The conventional wisdom among many business owners is that arbitration is more efficient than litigation, and that mandatory arbitration clauses should be included wherever possible. Like most generalizations, however, the truth is not so simple. Here are several factors you should consider when deciding whether to incorporate a mandatory arbitration clause into that contract you are drafting.
Speed may be the single greatest advantage to arbitration over litigation. Stories of crowded court dockets are legion, and it is not unusual for a dispute to languish in court for years. Although arbitrations can be slowed where they involve multiple parties or cross-border disputes, more often than not they will be resolved more quickly than a dispute filed in court. That hastens finality and it enables the litigants to spend less time litigating, and more time running their businesses.
Most lawyers now recognize that arbitration is not necessarily less expensive than litigation; instead, the opposite may be true. Not only is the cost of instituting arbitration more expensive than filing a complaint in court, the parties also must pay the fees of the private arbitration panel, which can include as many as three high-priced lawyers or retired judges. Thus, in a low-dollar dispute, arbitration may be financially impractical. That being said, the real cost savings in arbitration lies in the likelihood that an arbitrator will be less inclined than a judge to entertain extensive discovery and motions practice, both of which frequently drive the fees and costs of litigation. Thus, when there is a concern that the cost of discovery might outstrip the value of the case, arbitration may be a better alternative.
3. Ongoing relationships
By design, the arbitration process tends to be less formal and more collegial than traditional courtroom litigation, which tends to be more adversarial in nature. This may not matter when litigants have no continuing relationship, but when there is an ongoing business relationship that the parties may wish to preserve, arbitration may be more conducive to success.
One of the most compelling advantages of arbitration is the ability to keep the dispute—and its resolution—under wraps. In arbitration, there is no public hearing and, thus, no public record. The parties may agree as part of their pre-dispute arbitration clause that they will maintain such disputes in confidence. This can provide terrific value to a company that would prefer to avoid publicity, or a dispute that is likely to involve commercially sensitive matters. 5. The law

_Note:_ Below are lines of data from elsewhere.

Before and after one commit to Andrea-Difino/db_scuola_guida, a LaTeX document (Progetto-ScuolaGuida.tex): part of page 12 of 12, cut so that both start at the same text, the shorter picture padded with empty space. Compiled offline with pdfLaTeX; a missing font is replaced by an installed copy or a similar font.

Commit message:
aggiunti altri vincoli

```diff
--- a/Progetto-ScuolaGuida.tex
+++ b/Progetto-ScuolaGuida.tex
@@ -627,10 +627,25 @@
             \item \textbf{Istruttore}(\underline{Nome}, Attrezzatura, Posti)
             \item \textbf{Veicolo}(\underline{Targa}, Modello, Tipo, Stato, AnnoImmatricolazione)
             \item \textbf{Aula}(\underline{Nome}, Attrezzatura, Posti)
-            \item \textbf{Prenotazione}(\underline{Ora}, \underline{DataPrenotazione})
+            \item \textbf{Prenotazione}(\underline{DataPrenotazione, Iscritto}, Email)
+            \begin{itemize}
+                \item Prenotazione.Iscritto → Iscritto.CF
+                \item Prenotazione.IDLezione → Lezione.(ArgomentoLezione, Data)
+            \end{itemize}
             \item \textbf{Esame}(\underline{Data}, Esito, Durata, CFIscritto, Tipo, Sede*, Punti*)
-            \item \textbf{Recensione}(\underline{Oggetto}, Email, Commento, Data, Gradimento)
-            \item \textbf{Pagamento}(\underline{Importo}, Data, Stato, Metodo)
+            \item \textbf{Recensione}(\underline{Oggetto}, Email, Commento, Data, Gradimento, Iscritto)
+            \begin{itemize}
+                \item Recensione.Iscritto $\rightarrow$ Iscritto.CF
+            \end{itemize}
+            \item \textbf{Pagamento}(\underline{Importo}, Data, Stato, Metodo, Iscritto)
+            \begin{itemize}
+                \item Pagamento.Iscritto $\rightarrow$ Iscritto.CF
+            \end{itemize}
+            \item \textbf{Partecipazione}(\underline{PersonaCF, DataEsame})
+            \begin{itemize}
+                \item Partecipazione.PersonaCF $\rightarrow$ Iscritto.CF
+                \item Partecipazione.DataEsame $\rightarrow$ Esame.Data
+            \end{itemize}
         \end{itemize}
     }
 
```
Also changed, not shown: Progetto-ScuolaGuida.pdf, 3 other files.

If you’re still leaning toward arbitration, consider one final question: On what basis do you want your dispute to be decided? In a courtroom, the judge is constrained by the law as it is reflected in statutes and prior decisions, and the trial will be governed by the rules of evidence.

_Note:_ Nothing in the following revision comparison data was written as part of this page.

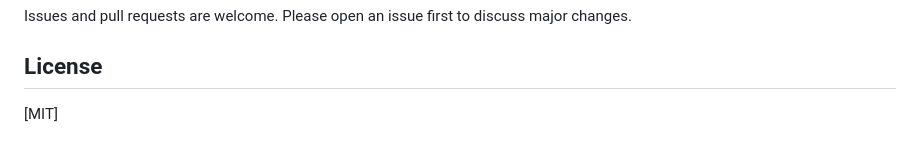
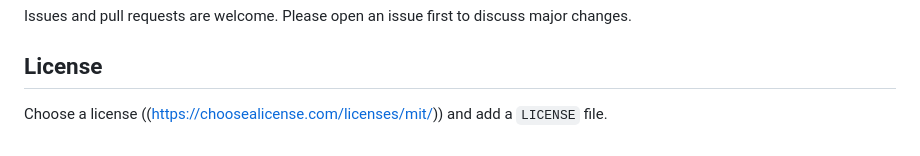
Before and after one commit to kaynekaido99-dotcom/Memory-Space, a Markdown page: README.md, the part around the change. GitHub-like rendering.

Commit message:
Clarify license instructions in README
Updated license section to specify adding a LICENSE file.

```diff
--- a/README.md
+++ b/README.md
@@ -292,4 +292,4 @@ Issues and pull requests are welcome. Please open an issue first to discuss majo
 
 ## License
 
-[MIT]
+Choose a license ((https://choosealicense.com/licenses/mit/)) and add a `LICENSE` file.
```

In contrast, arbitrators are not constrained by statutes or case law, nor are the proceedings before them governed by the rules of evidence; instead, they have much greater flexibility to consider whatever evidence they want (including evidence that would be excluded in a trial) and then reach a decision that they perceive to be equitable, even if it is not precisely consistent with the law. While this may work to your advantage, it may also generate substantial uncertainty about the process, and most business owners would prefer to avoid uncertainty.
On a related note, arbitration avoids the risk of a “run-away jury” and it minimizes exposure to punitive damages.

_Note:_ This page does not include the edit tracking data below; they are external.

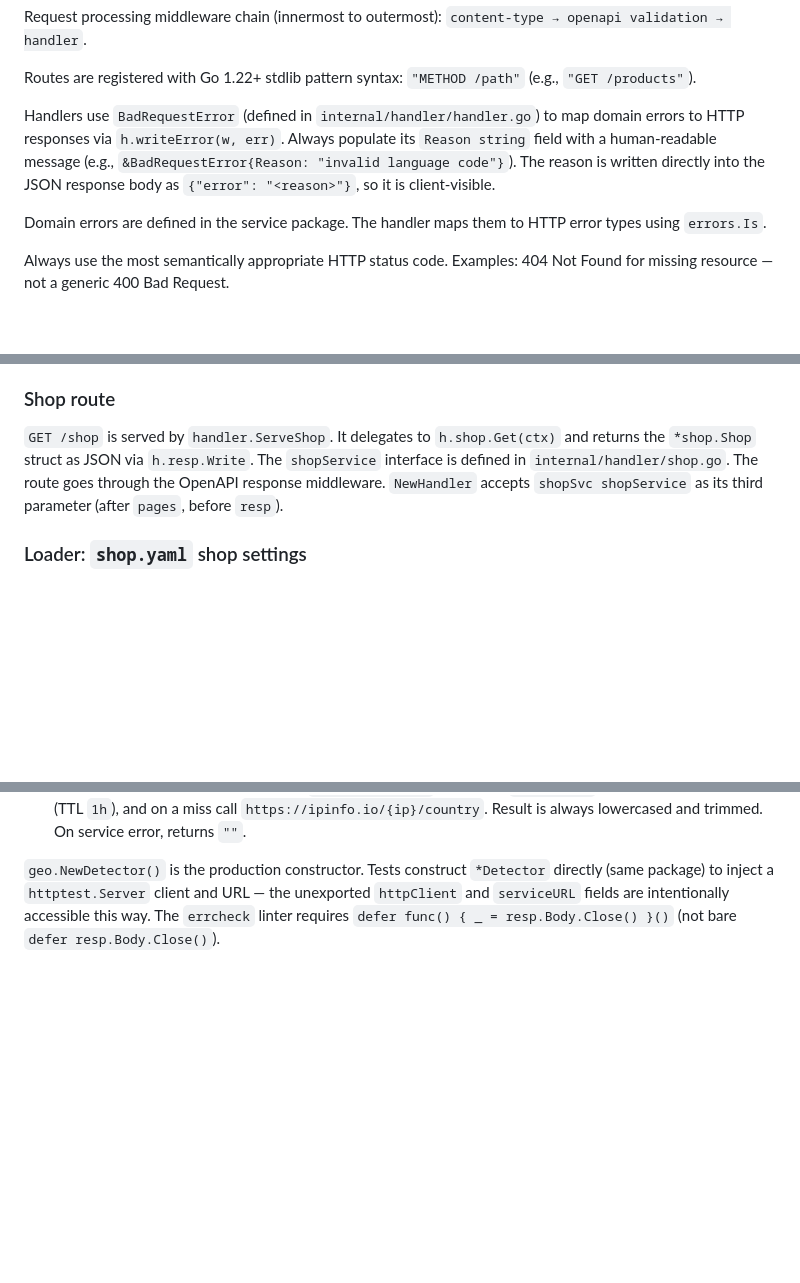
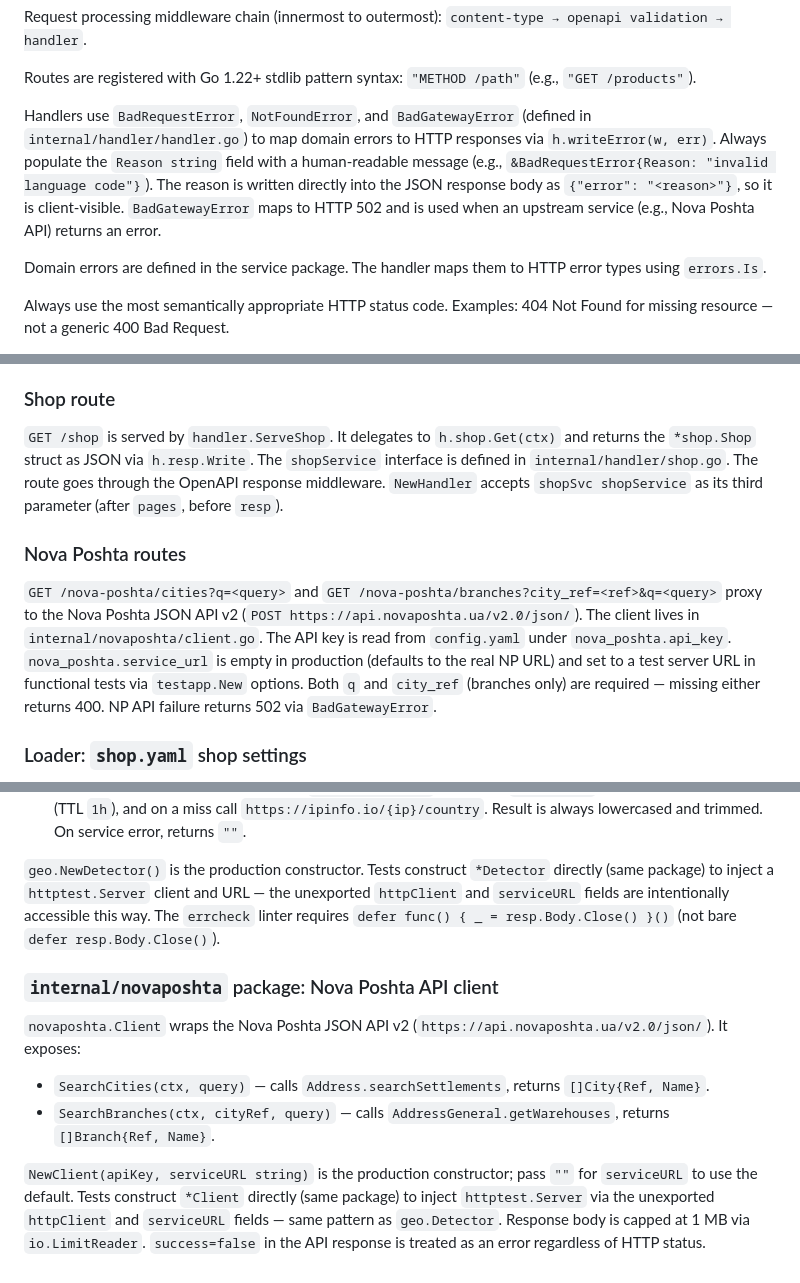
Before and after one commit to ashep/simshop, a Markdown page: CLAUDE.md, 3 parts joined by grey strips. Drawn GitHub-style; blank space fills up the shorter version.

```diff
--- a/CLAUDE.md
+++ b/CLAUDE.md
@@ -57,10 +57,11 @@ Request processing middleware chain (innermost to outermost): `content-type →
 
 Routes are registered with Go 1.22+ stdlib pattern syntax: `"METHOD /path"` (e.g., `"GET /products"`).
 
-Handlers use `BadRequestError` (defined in `internal/handler/handler.go`) to map domain errors to HTTP responses via
-`h.writeError(w, err)`. Always populate its `Reason string` field with a human-readable message
-(e.g., `&BadRequestError{Reason: "invalid language code"}`). The reason is written directly into the JSON response body
-as `{"error": "<reason>"}`, so it is client-visible.
+Handlers use `BadRequestError`, `NotFoundError`, and `BadGatewayError` (defined in `internal/handler/handler.go`) to map
+domain errors to HTTP responses via `h.writeError(w, err)`. Always populate the `Reason string` field with a
+human-readable message (e.g., `&BadRequestError{Reason: "invalid language code"}`). The reason is written directly into
+the JSON response body as `{"error": "<reason>"}`, so it is client-visible. `BadGatewayError` maps to HTTP 502 and is
+used when an upstream service (e.g., Nova Poshta API) returns an error.
 
 Domain errors are defined in the service package. The handler maps them to HTTP error types using `errors.Is`.
 
@@ -178,6 +179,15 @@ JSON via `h.resp.Write`. The `shopService` interface is defined in `internal/han
 the OpenAPI response middleware. `NewHandler` accepts `shopSvc shopService` as its third parameter (after `pages`,
 before `resp`).
 
+### Nova Poshta routes
+
+`GET /nova-poshta/cities?q=<query>` and `GET /nova-poshta/branches?city_ref=<ref>&q=<query>` proxy to the
+Nova Poshta JSON API v2 (`POST https://api.novaposhta.ua/v2.0/json/`). The client lives in
+`internal/novaposhta/client.go`. The API key is read from `config.yaml` under `nova_poshta.api_key`.
+`nova_poshta.service_url` is empty in production (defaults to the real NP URL) and set to a test server URL
+in functional tests via `testapp.New` options. Both `q` and `city_ref` (branches only) are required — missing
+either returns 400. NP API failure returns 502 via `BadGatewayError`.
+
 ### Loader: `shop.yaml` shop settings
 
 `{data_dir}/shop.yaml` holds a single `shop:` key mapping to `shop.Shop` (name, title, description — each a
@@ -313,3 +324,14 @@ files in a single pass, Read each target file before calling Write — even for
 `geo.NewDetector()` is the production constructor. Tests construct `*Detector` directly (same package) to inject a
 `httptest.Server` client and URL — the unexported `httpClient` and `serviceURL` fields are intentionally accessible
 this way. The `errcheck` linter requires `defer func() { _ = resp.Body.Close() }()` (not bare `defer resp.Body.Close()`).
+
+### `internal/novaposhta` package: Nova Poshta API client
+
+`novaposhta.Client` wraps the Nova Poshta JSON API v2 (`https://api.novaposhta.ua/v2.0/json/`). It exposes:
+- `SearchCities(ctx, query)` — calls `Address.searchSettlements`, returns `[]City{Ref, Name}`.
+- `SearchBranches(ctx, cityRef, query)` — calls `AddressGeneral.getWarehouses`, returns `[]Branch{Ref, Name}`.
+
+`NewClient(apiKey, serviceURL string)` is the production constructor; pass `""` for `serviceURL` to use the default.
+Tests construct `*Client` directly (same package) to inject `httptest.Server` via the unexported `httpClient` and
+`serviceURL` fields — same pattern as `geo.Detector`. Response body is capped at 1 MB via `io.LimitReader`.
+`success=false` in the API response is treated as an error regardless of HTTP status.
```
Also changed, not shown: other parts of CLAUDE.md (+2 -1 lines), README.md (+20 -0 lines).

Consider whether technical competence is likely to be important to understanding the issues in dispute. If you proceed in court, it is conceivable that the judge will have no substantive expertise in your industry, and that may limit the court’s ability to evaluate the evidence. In arbitration, however, you will have the ability to select an arbitrator with subject-matter expertise. While that may not matter in most cases, it is not difficult to appreciate why many construction disputes are resolved through arbitration instead of litigation.
The right to appeal the decision of the trial court should not be overlooked. Although trial court verdicts are not casually reversed, judges do make mistakes and the ability to request a “second look” by an appellate panel is an important procedural safeguard. In arbitration, however, the arbitrator’s decision generally is not subject to appeal.
The foregoing is not an exhaustive list of factors to consider, and there is no one-size-fits-all answer to the question. This should, however, get you started asking (and answering) the right questions.